Find the word "Back" in the listing; pull out each line holding it.
========================================
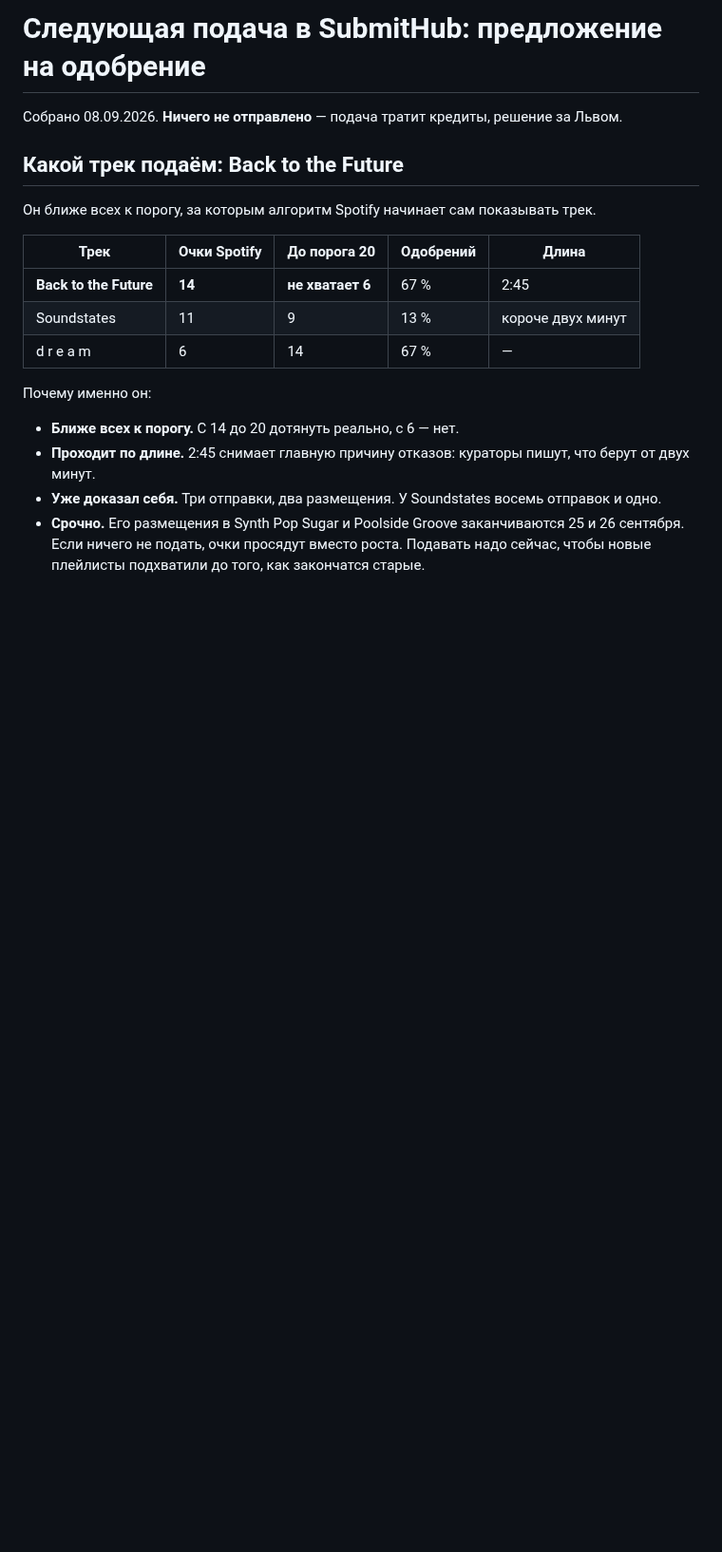
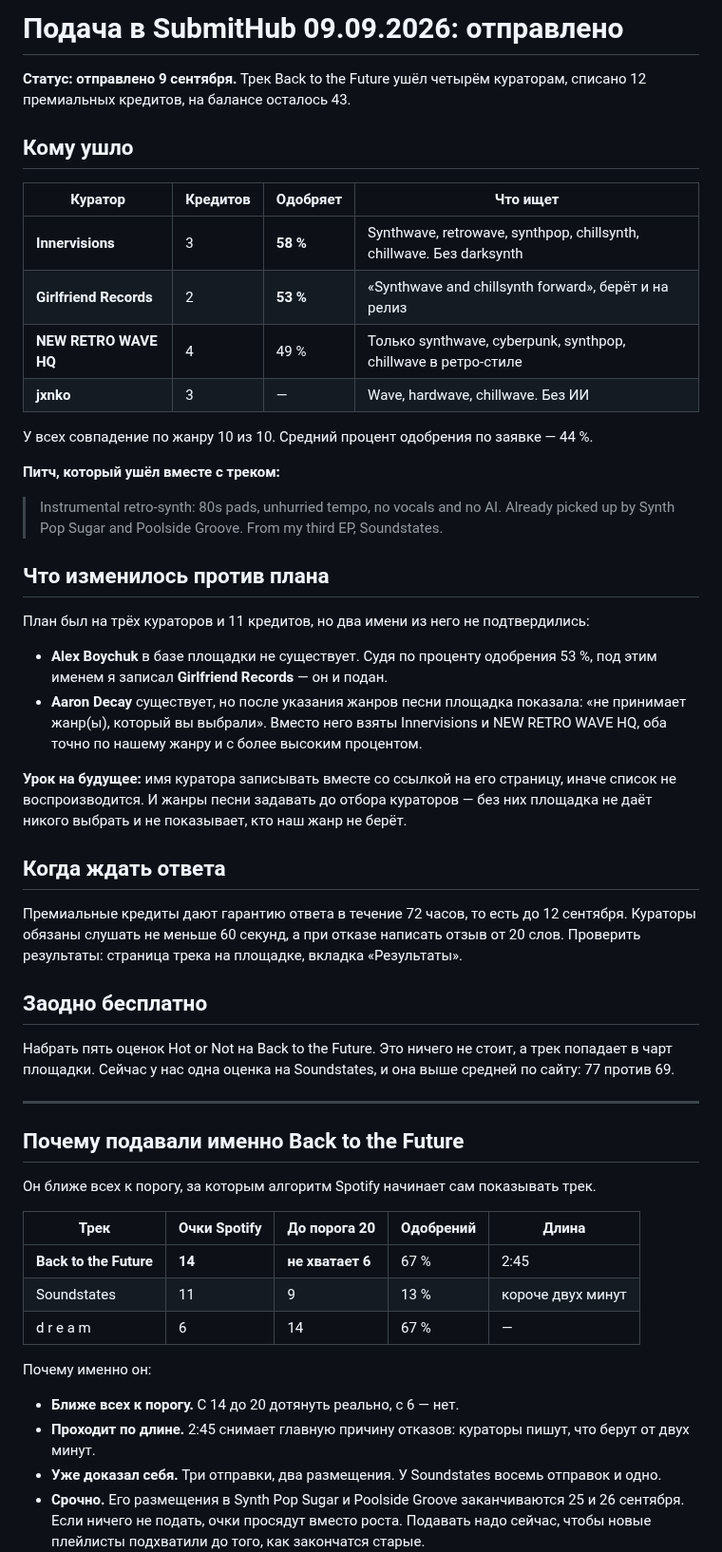
Before and after one commit to verakeiser2012-coder/lks, a Markdown page: notes/submithub-next-pitch.md, the part around one of its changes. Shown at 95% size. Drawn GitHub-style; blank space fills up the shorter version.

Commit message:
SubmitHub: Back to the Future подан четырём кураторам, 12 кредитов
Alex Boychuk в базе не нашёлся (это оказался Girlfriend Records), Aaron Decay
не принимает наши жанры. Вместо них Innervisions (58 %) и NEW RETRO WAVE HQ (49 %).

Co-Authored-By: Claude Opus 5 <noreply@anthropic.com>

```diff
--- a/notes/submithub-next-pitch.md
+++ b/notes/submithub-next-pitch.md
@@ -1,8 +1,53 @@
-# Следующая подача в SubmitHub: предложение на одобрение
+# Подача в SubmitHub 09.09.2026: отправлено
 
-Собрано 08.09.2026. **Ничего не отправлено** — подача тратит кредиты, решение за Львом.
+**Статус: отправлено 9 сентября.** Трек Back to the Future ушёл четырём кураторам,
+списано 12 премиальных кредитов, на балансе осталось 43.
 
-## Какой трек подаём: Back to the Future
+## Кому ушло
+
+| Куратор | Кредитов | Одобряет | Что ищет |
+|---|---|---|---|
+| **Innervisions** | 3 | **58 %** | Synthwave, retrowave, synthpop, chillsynth, chillwave. Без darksynth |
+| **Girlfriend Records** | 2 | **53 %** | «Synthwave and chillsynth forward», берёт и на релиз |
+| **NEW RETRO WAVE HQ** | 4 | 49 % | Только synthwave, cyberpunk, synthpop, chillwave в ретро-стиле |
+| **jxnko** | 3 | — | Wave, hardwave, chillwave. Без ИИ |
+
+У всех совпадение по жанру 10 из 10. Средний процент одобрения по заявке — 44 %.
+
+**Питч, который ушёл вместе с треком:**
+
+> Instrumental retro-synth: 80s pads, unhurried tempo, no vocals and no AI.
+> Already picked up by Synth Pop Sugar and Poolside Groove. From my third EP, Soundstates.
+
+## Что изменилось против плана
+
+План был на трёх кураторов и 11 кредитов, но два имени из него не подтвердились:
+
+- **Alex Boychuk** в базе площадки не существует. Судя по проценту одобрения 53 %,
+  под этим именем я записал **Girlfriend Records** — он и подан.
+- **Aaron Decay** существует, но после указания жанров песни площадка показала:
+  «не принимает жанр(ы), который вы выбрали». Вместо него взяты Innervisions
+  и NEW RETRO WAVE HQ, оба точно по нашему жанру и с более высоким процентом.
+
+**Урок на будущее:** имя куратора записывать вместе со ссылкой на его страницу,
+иначе список не воспроизводится. И жанры песни задавать до отбора кураторов —
+без них площадка не даёт никого выбрать и не показывает, кто наш жанр не берёт.
+
+## Когда ждать ответа
+
+Премиальные кредиты дают гарантию ответа в течение 72 часов, то есть до 12 сентября.
+Кураторы обязаны слушать не меньше 60 секунд, а при отказе написать отзыв от 20 слов.
+Проверить результаты: страница трека на площадке, вкладка «Результаты».
+
+## Заодно бесплатно
+
+Набрать пять оценок Hot or Not на Back to the Future. Это ничего не стоит, а трек
+попадает в чарт площадки. Сейчас у нас одна оценка на Soundstates, и она выше средней
+по сайту: 77 против 69.
+
+---
+
+## Почему подавали именно Back to the Future
 
 Он ближе всех к порогу, за которым алгоритм Spotify начинает сам показывать трек.
 
```
Also changed, not shown: other parts of notes/submithub-next-pitch.md (+0 -27 lines).
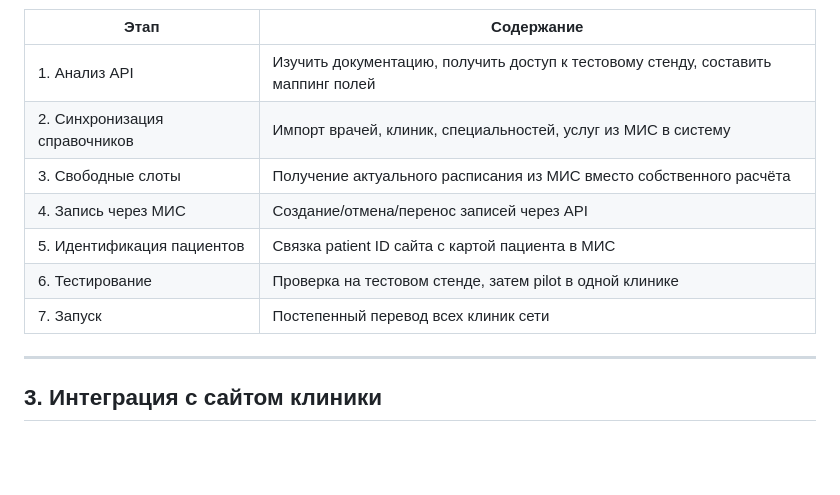
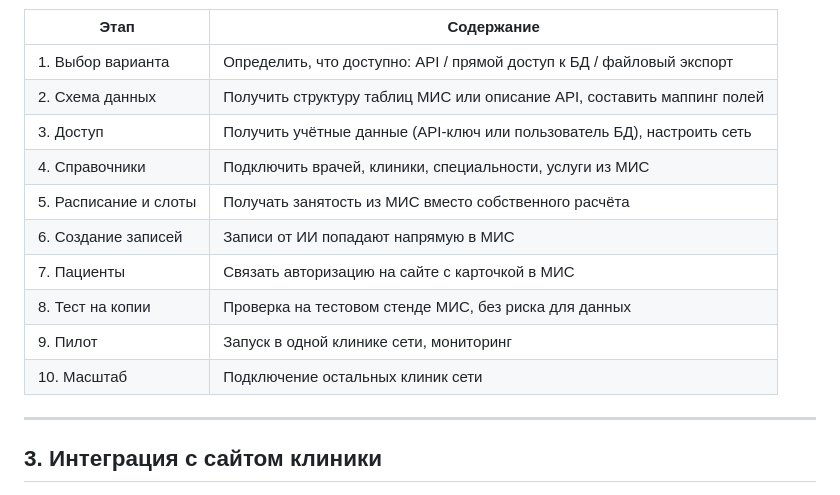
Before and after one commit to inoxbuttons/med, a Markdown page: SYSTEM_OVERVIEW.md, the part around one of its changes. GitHub-like rendering; blank space fills up the shorter version.

```diff
--- a/SYSTEM_OVERVIEW.md
+++ b/SYSTEM_OVERVIEW.md
@@ -137,13 +175,16 @@
 
 | Этап | Содержание |
 |---|---|
-| 1. Анализ API | Изучить документацию, получить доступ к тестовому стенду, составить маппинг полей |
-| 2. Синхронизация справочников | Импорт врачей, клиник, специальностей, услуг из МИС в систему |
-| 3. Свободные слоты | Получение актуального расписания из МИС вместо собственного расчёта |
-| 4. Запись через МИС | Создание/отмена/перенос записей через API |
-| 5. Идентификация пациентов | Связка patient ID сайта с картой пациента в МИС |
-| 6. Тестирование | Проверка на тестовом стенде, затем pilot в одной клинике |
-| 7. Запуск | Постепенный перевод всех клиник сети |
+| 1. Выбор варианта | Определить, что доступно: API / прямой доступ к БД / файловый экспорт |
+| 2. Схема данных | Получить структуру таблиц МИС или описание API, составить маппинг полей |
+| 3. Доступ | Получить учётные данные (API-ключ или пользователь БД), настроить сеть |
+| 4. Справочники | Подключить врачей, клиники, специальности, услуги из МИС |
+| 5. Расписание и слоты | Получать занятость из МИС вместо собственного расчёта |
+| 6. Создание записей | Записи от ИИ попадают напрямую в МИС |
+| 7. Пациенты | Связать авторизацию на сайте с карточкой в МИС |
+| 8. Тест на копии | Проверка на тестовом стенде МИС, без риска для данных |
+| 9. Пилот | Запуск в одной клинике сети, мониторинг |
+| 10. Масштаб | Подключение остальных клиник сети |
 
 ---
 
```
Also changed, not shown: other parts of SYSTEM_OVERVIEW.md (+45 -7 lines).
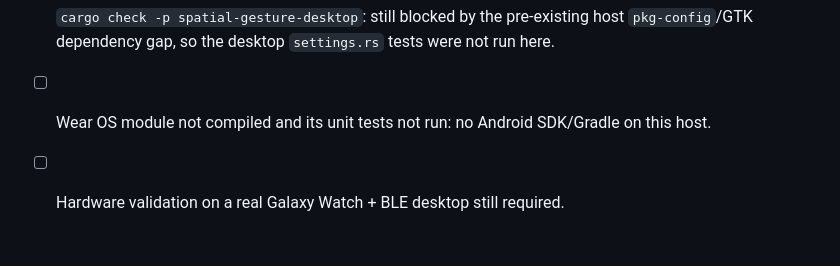
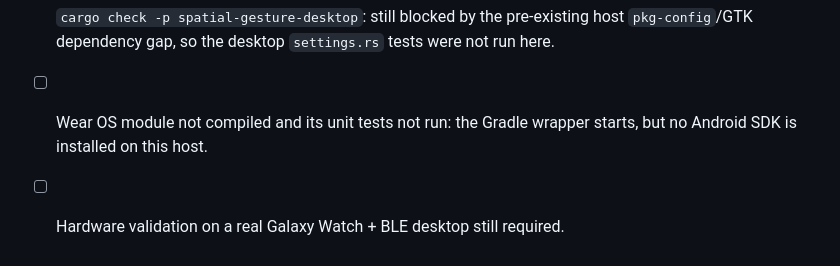
Before and after one commit to meanOtaku/gesture-controls, a Markdown page: TASKS.md, the part around the change. Drawn GitHub-style.

Commit message:
docs: record Android SDK validation blocker

```diff
--- a/TASKS.md
+++ b/TASKS.md
@@ -896,6 +896,6 @@ new timestamp/label-quality rule was added or duplicated.
 - [ ] `cargo check -p spatial-gesture-desktop`: still blocked by the
       pre-existing host `pkg-config`/GTK dependency gap, so the desktop
       `settings.rs` tests were not run here.
-- [ ] Wear OS module not compiled and its unit tests not run: no Android
-      SDK/Gradle on this host.
+- [ ] Wear OS module not compiled and its unit tests not run: the Gradle wrapper
+      starts, but no Android SDK is installed on this host.
 - [ ] Hardware validation on a real Galaxy Watch + BLE desktop still required.
```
========================================
§ RESPONSE:
SubmitHub: Back to the Future подан четырём кураторам, 12 кредитов
+**Статус: отправлено 9 сентября.** Трек Back to the Future ушёл четырём кураторам,
-## Какой трек подаём: Back to the Future
+Набрать пять оценок Hot or Not на Back to the Future. Это ничего не стоит, а трек
+## Почему подавали именно Back to the Future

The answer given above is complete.